*Given information*.
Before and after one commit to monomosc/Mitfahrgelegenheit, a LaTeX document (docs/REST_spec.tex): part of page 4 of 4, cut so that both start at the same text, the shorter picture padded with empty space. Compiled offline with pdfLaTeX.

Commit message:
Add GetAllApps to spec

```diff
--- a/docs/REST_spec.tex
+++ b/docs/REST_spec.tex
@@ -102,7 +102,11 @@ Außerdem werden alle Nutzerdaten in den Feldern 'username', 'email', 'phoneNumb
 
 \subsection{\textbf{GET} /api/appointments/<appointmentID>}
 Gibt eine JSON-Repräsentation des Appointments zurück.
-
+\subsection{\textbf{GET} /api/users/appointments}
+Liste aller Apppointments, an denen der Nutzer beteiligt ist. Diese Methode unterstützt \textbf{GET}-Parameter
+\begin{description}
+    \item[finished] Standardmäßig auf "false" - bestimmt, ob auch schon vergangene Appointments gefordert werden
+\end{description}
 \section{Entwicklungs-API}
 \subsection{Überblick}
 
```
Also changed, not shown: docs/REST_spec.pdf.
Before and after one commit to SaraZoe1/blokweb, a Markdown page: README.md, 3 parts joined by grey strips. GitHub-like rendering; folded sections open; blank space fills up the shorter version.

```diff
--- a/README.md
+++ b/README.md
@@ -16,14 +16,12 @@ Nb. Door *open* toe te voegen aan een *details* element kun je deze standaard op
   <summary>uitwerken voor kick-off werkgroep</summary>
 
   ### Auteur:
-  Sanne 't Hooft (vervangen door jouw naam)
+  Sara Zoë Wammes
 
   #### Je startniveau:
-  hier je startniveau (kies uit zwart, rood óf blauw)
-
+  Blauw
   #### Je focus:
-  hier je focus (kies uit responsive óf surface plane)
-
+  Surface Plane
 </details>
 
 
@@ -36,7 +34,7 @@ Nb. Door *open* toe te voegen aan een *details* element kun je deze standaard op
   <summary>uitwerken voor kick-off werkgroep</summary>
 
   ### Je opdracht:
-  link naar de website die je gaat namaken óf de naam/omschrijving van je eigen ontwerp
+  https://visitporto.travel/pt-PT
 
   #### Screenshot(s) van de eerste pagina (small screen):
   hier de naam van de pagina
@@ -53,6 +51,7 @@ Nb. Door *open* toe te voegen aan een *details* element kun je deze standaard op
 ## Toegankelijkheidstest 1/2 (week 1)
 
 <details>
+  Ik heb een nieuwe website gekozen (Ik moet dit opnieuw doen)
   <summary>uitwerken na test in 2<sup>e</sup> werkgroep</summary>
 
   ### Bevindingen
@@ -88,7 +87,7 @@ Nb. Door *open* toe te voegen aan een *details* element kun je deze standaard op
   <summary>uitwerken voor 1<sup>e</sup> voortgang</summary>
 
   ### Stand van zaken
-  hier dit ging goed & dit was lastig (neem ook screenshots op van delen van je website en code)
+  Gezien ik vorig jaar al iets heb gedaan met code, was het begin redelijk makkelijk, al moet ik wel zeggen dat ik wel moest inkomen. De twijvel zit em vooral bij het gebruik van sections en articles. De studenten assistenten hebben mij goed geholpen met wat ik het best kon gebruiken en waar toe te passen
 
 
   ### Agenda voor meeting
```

*Instructions to follow*. The answer should be nothing but the number of lines in this data that include "standaard".

*Problem solution*. 4